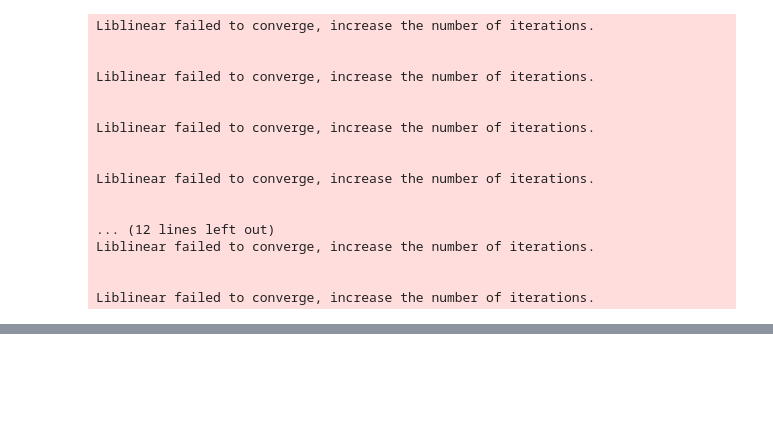
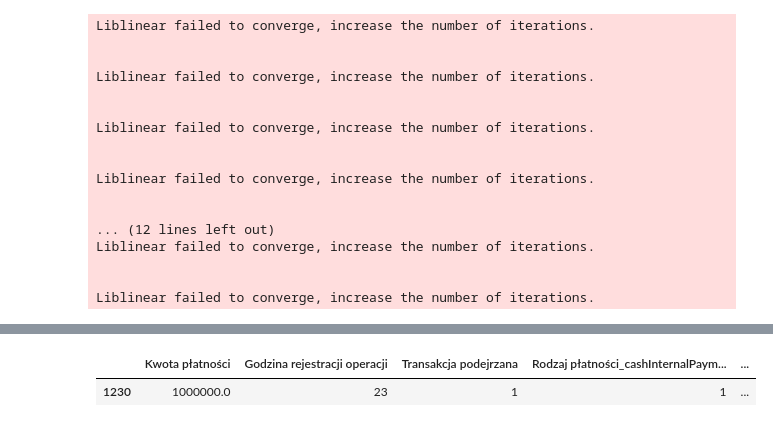
Before and after one commit to glinkapiotr/Asseco_Innovation, a Jupyter notebook: CodePlay_2020_SDS_data_API.ipynb, the cells around one changed output, grey strips where cells are left out. Saved outputs shown, nothing was run; the diff lists cells and outputs as text; code cells hidden in the pictures; blank space fills up the shorter version.

```diff
--- a/CodePlay_2020_SDS_data_API.ipynb
+++ b/CodePlay_2020_SDS_data_API.ipynb
@@ -1082,0 +1281,6 @@ TypeError: ignored
+# %%
+#owoc połączenia wiedzy eksperckiej z algorytmem isolation forest
+kodowany_DF[(kodowany_DF['Transakcja podejrzana wg IF']==1) & (kodowany_DF['Transakcja podejrzana']==1)]
+# %% [output]
+|  | Kwota płatności | Godzina rejestracji operacji | Transakcja podejrzana | Rodzaj płatności_cashInternalPaym... | ... |
+| 1230 | 1000000.0 | 23 | 1 | 1 | ... |
```
Also changed, not shown: parts of 13 cells of this notebook.
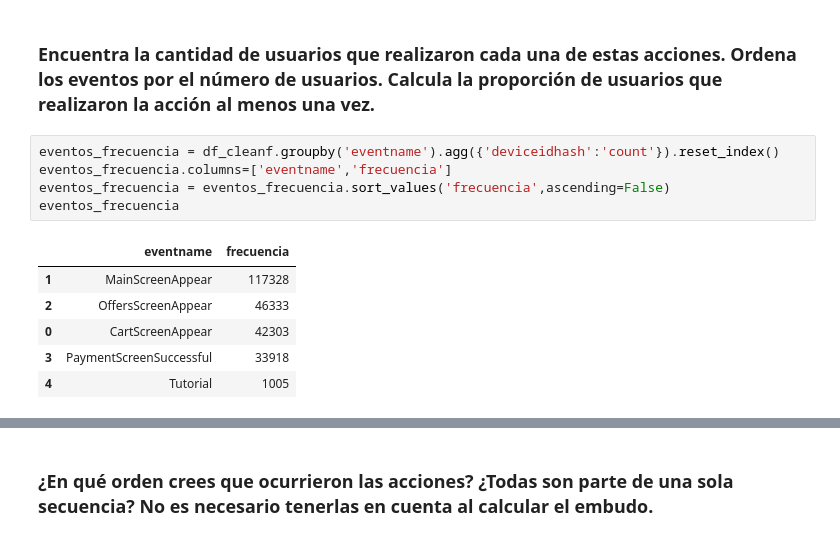
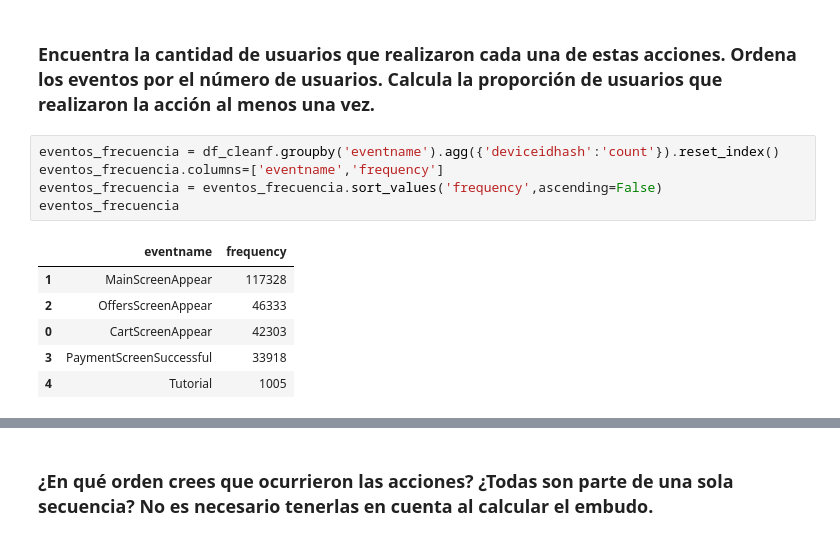
Before and after one commit to Juancanoanalyst/AAtestalimenticios, a Jupyter notebook: notebook.ipynb, the cells around one changed output, grey strips where cells are left out. Drawn from its saved outputs; the diff is of its cells as text.

```diff
--- a/notebook.ipynb
+++ b/notebook.ipynb
@@ -254,11 +254,11 @@ Name: eventname, dtype: int64
 ### Encuentra la cantidad de usuarios que realizaron cada una de estas acciones. Ordena los eventos por el número de usuarios. Calcula la proporción de usuarios que realizaron la acción al menos una vez.
 # %%
 eventos_frecuencia = df_cleanf.groupby('eventname').agg({'deviceidhash':'count'}).reset_index()
-eventos_frecuencia.columns=['eventname','frecuencia']
-eventos_frecuencia = eventos_frecuencia.sort_values('frecuencia',ascending=False)
+eventos_frecuencia.columns=['eventname','frequency']
+eventos_frecuencia = eventos_frecuencia.sort_values('frequency',ascending=False)
 eventos_frecuencia
 # %% [output]
-|  | eventname | frecuencia |
+|  | eventname | frequency |
 | 1 | MainScreenAppear | 117328 |
 | 2 | OffersScreenAppear | 46333 |
 | 0 | CartScreenAppear | 42303 |
```
Also changed, not shown: parts of 2 cells of this notebook, 4 other files.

====

Only lines that include "cells" belong in the answer; copy all of them from the listing.

**Written answer**.
Before and after one commit to glinkapiotr/Asseco_Innovation, a Jupyter notebook: CodePlay_2020_SDS_data_API.ipynb, the cells around one changed output, grey strips where cells are left out. Saved outputs shown, nothing was run; the diff lists cells and outputs as text; code cells hidden in the pictures; blank space fills up the shorter version.
Also changed, not shown: parts of 13 cells of this notebook.
Before and after one commit to Juancanoanalyst/AAtestalimenticios, a Jupyter notebook: notebook.ipynb, the cells around one changed output, grey strips where cells are left out. Drawn from its saved outputs; the diff is of its cells as text.
Also changed, not shown: parts of 2 cells of this notebook, 4 other files.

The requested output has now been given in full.